I stare down into the deep brown eyes of a small, kind-hearted child as I wearily ask him for the hundredth time to do as he is told. To stop talking. To stop climbing up the slide. To stop throwing dirt. To keep his hands to himself. I don’t always grant this poor child grace. I don’t always speak to him kindly or lovingly. But he still shows me love. He still shows me grace. On some days when he has worn on my heart and patience, he runs up to hug me before he leaves. He still wants to hold my hand when I walk beside him and he still tells me funny stories about his life despite the fact that I put him in time out five minutes earlier.
Unfortunately I don’t always see him this way, but this child is a blessing. He reminds me of my human nature. He reminds me of myself. He reminds me of my desire to be loved and cared for and of my sometimes stubborn heart and cast iron will.
I know you supposedly grow wiser as you grow older, but in some ways these children that I work with are a little ahead of me. Of the children I work with, the majority of them will return my sometimes harsh correction with a smile and a hug. How willing am I to be that loving? Or that gracious? I can hold on to a grudge for an embarrassing amount of time. I run short on patience and understanding so often.

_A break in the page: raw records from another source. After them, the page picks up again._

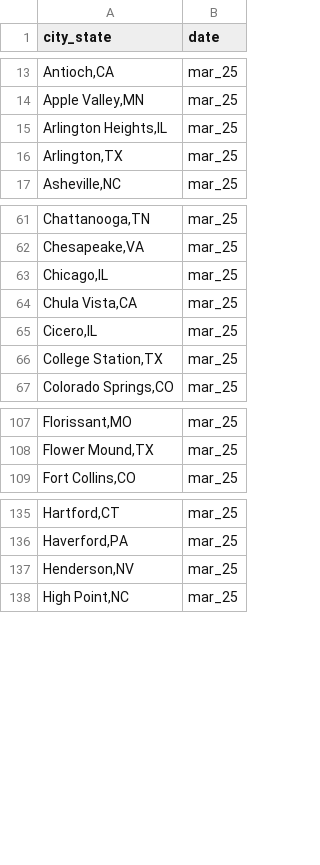
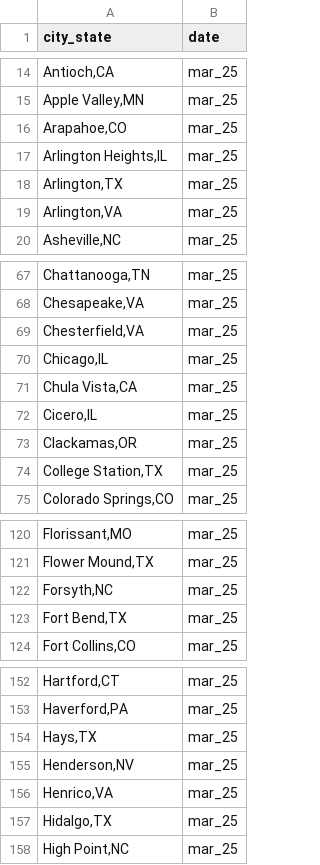
Before and after one commit to AH-Datalytics/rtci, a CSV file: data/archive/mar_25_agencies.csv, drawn as a sheet; only a part is shown, gaps mark what is left out; the diff covers the shown part only; the diff names each change by its address in the sheet, - before the commit and + after, or states it on an @@ line.

```diff
--- a/data/archive/mar_25_agencies.csv
+++ b/data/archive/mar_25_agencies.csv
+row 16: Arapahoe,CO | mar_25
+row 19: Arlington,VA | mar_25
+row 69: Chesterfield,VA | mar_25
+row 73: Clackamas,OR | mar_25
+row 122: Forsyth,NC | mar_25
+row 123: Fort Bend,TX | mar_25
+row 154: Hays,TX | mar_25
+row 156: Henrico,VA | mar_25
+row 157: Hidalgo,TX | mar_25
```
Also changed, not shown: 39 added rows elsewhere in this file, data/sample_cities.csv, scripts/auditing/agencies_removed_from_sample.csv, 9 other files.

This child is patient with me even though I’m sometimes not patient with him. Children are so generous with their love and affection despite who you are or what you’ve done. One of the reasons that I love children is because they are willing to tell you they love you before telling you their name or even knowing yours.
They show me how I should live.

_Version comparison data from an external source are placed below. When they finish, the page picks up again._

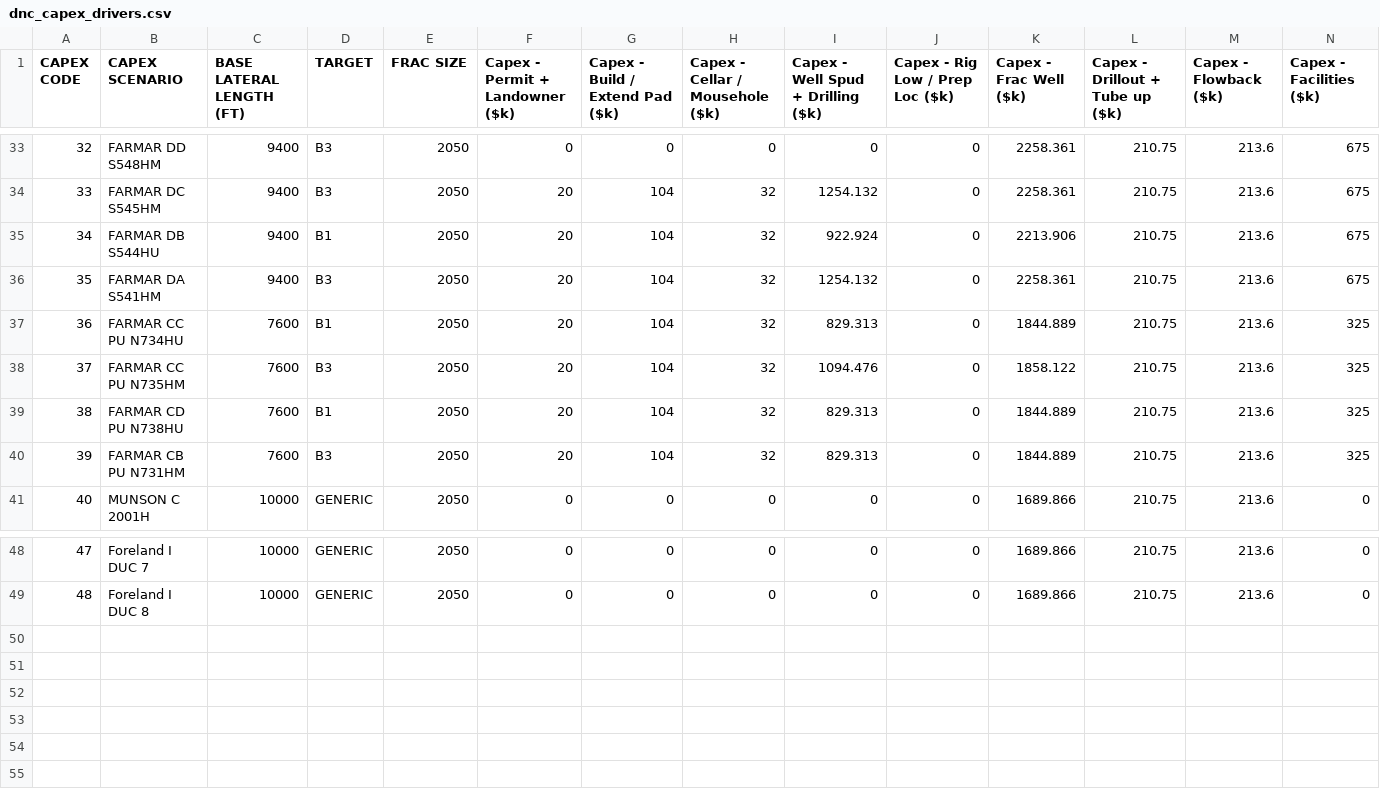
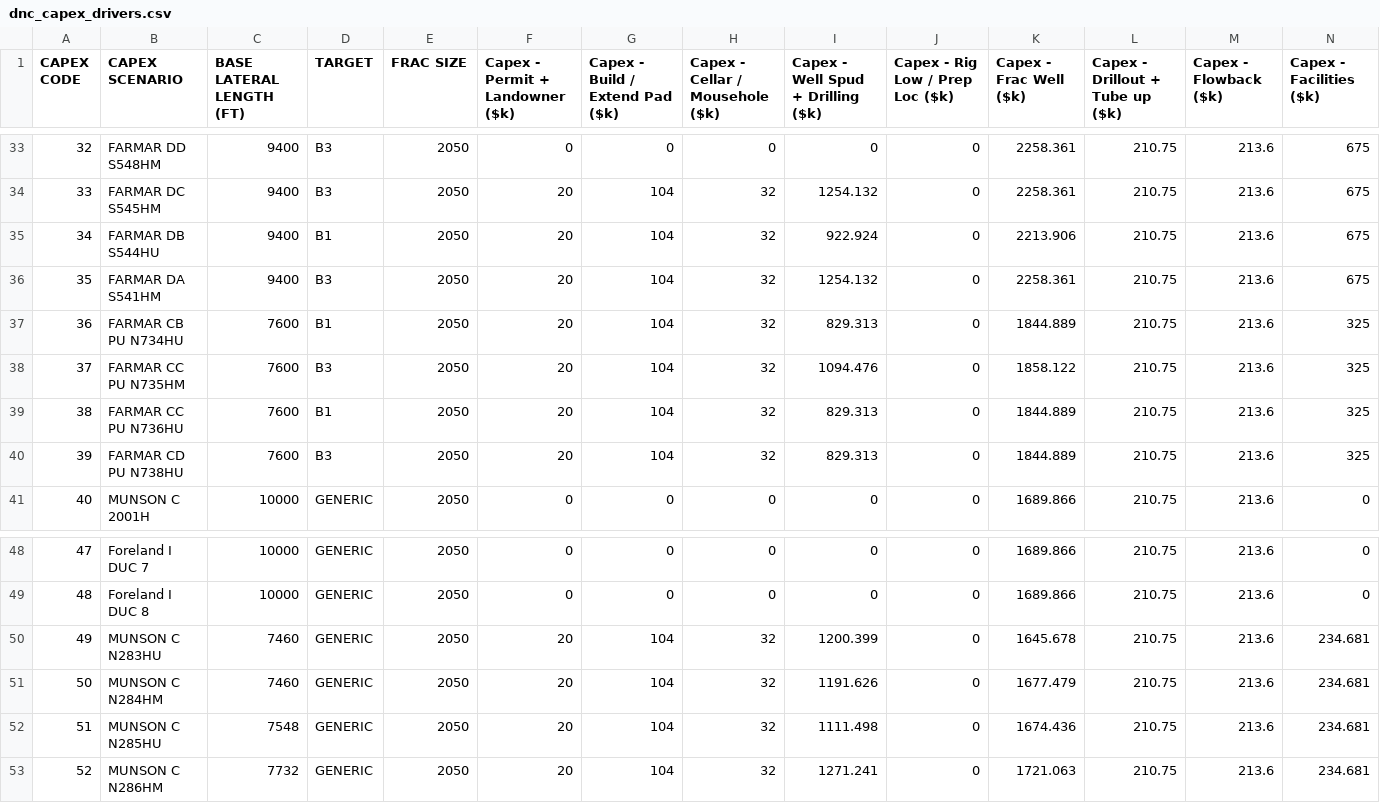
Before and after one commit to optiquant/bootstrapper-og, a CSV file: _model_input/_csv_drivers/dnc_capex_drivers.csv, drawn as a sheet; only a part is shown, gaps mark what is left out; rows hold the shown columns only; the diff names each change by its address in the sheet, - before the commit and + after, or states it on an @@ line.

```diff
--- a/_model_input/_csv_drivers/dnc_capex_drivers.csv
+++ b/_model_input/_csv_drivers/dnc_capex_drivers.csv
-B37 (CAPEX SCENARIO): FARMAR CC PU N734HU
+B37 (CAPEX SCENARIO): FARMAR CB PU N734HU
-B39 (CAPEX SCENARIO): FARMAR CD PU N738HU
+B39 (CAPEX SCENARIO): FARMAR CC PU N736HU
-B40 (CAPEX SCENARIO): FARMAR CB PU N731HM
+B40 (CAPEX SCENARIO): FARMAR CD PU N738HU
+row 50: 49 | MUNSON C N283HU | 7460 | GENERIC | 2050 | 20 | 104 | 32 | 1200.399 | 0 | 1645.678 | 210.75 | 213.6 | 234.681
+row 51: 50 | MUNSON C N284HM | 7460 | GENERIC | 2050 | 20 | 104 | 32 | 1191.626 | 0 | 1677.479 | 210.75 | 213.6 | 234.681
+row 52: 51 | MUNSON C N285HU | 7548 | GENERIC | 2050 | 20 | 104 | 32 | 1111.498 | 0 | 1674.436 | 210.75 | 213.6 | 234.681
+row 53: 52 | MUNSON C N286HM | 7732 | GENERIC | 2050 | 20 | 104 | 32 | 1271.241 | 0 | 1721.063 | 210.75 | 213.6 | 234.681
```
Also changed, not shown: _model_input/_csv_drivers/current_afes.csv, _model_input/_csv_drivers/current_hedges.csv, 11 other files.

I should love unconditionally and without reservations.
I should forgive and forget easily.
I should grant grace generously.
As we grow up, the world makes us hard. It forces us to build a wall around our heart. We forget how to love and give. We forget to show grace and forgiveness.

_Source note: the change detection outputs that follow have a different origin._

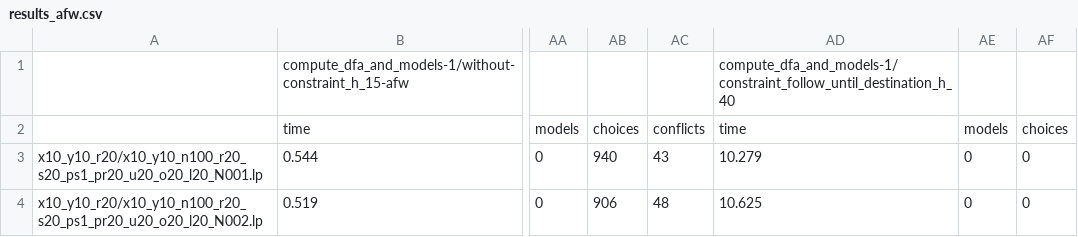
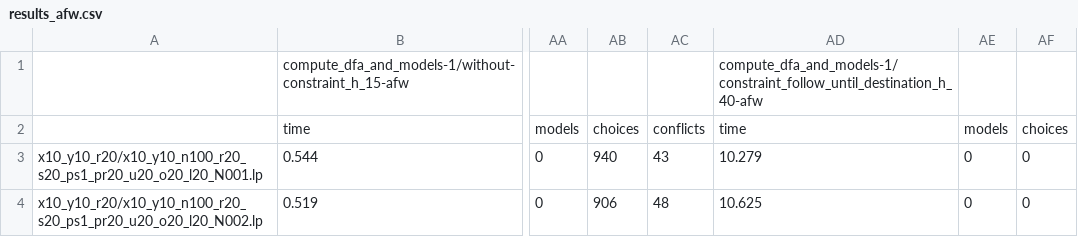
Before and after one commit to susuhahnml/atlingo, a CSV file: benchmarks/benchmarks-results/results_afw.csv, drawn as a sheet; only a part is shown, gaps mark what is left out; the diff names each change by its address in the sheet, - before the commit and + after, or states it on an @@ line.

Commit message:
Edited benchmarks for cluster run

```diff
--- a/benchmarks/benchmarks-results/results_afw.csv
+++ b/benchmarks/benchmarks-results/results_afw.csv
-AD1: compute_dfa_and_models-1/constraint_follow_until_destination_h_40
+AD1: compute_dfa_and_models-1/constraint_follow_until_destination_h_40-afw
```
Also changed, not shown: 37 other files.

When we were little, a stolen toy was solved by an apology and a hug, then you kept on playing like nothing ever happened. As we get older, apologies become harder to accept and harder to give. We don’t go on about our life like nothing ever happened, we decide to hold grudges instead.
When we were little, we didn’t care what anyone wore or what they looked like. We accepted everyone anyways. Now, it seems like acceptance has to be earned by what brand names you wear or the dollar amount in the bank.
“And he said: ‘Truly I tell you, unless you change and become like little children, you will never enter the kingdom of heaven. Therefore, whoever takes the lowly position of this child is the greatest in the kingdom of heaven.” Matthew 18: 3-4
Jesus tells us to live as children, to humble yourself and live like a child lives. To do that means to love and forgive like you did before the world turned your heart into stone. It means to grant grace and kindness without conditions. As I try to learn how to live graciously, I pray that God gives me the love and patience that this precious child has. God bless the little children.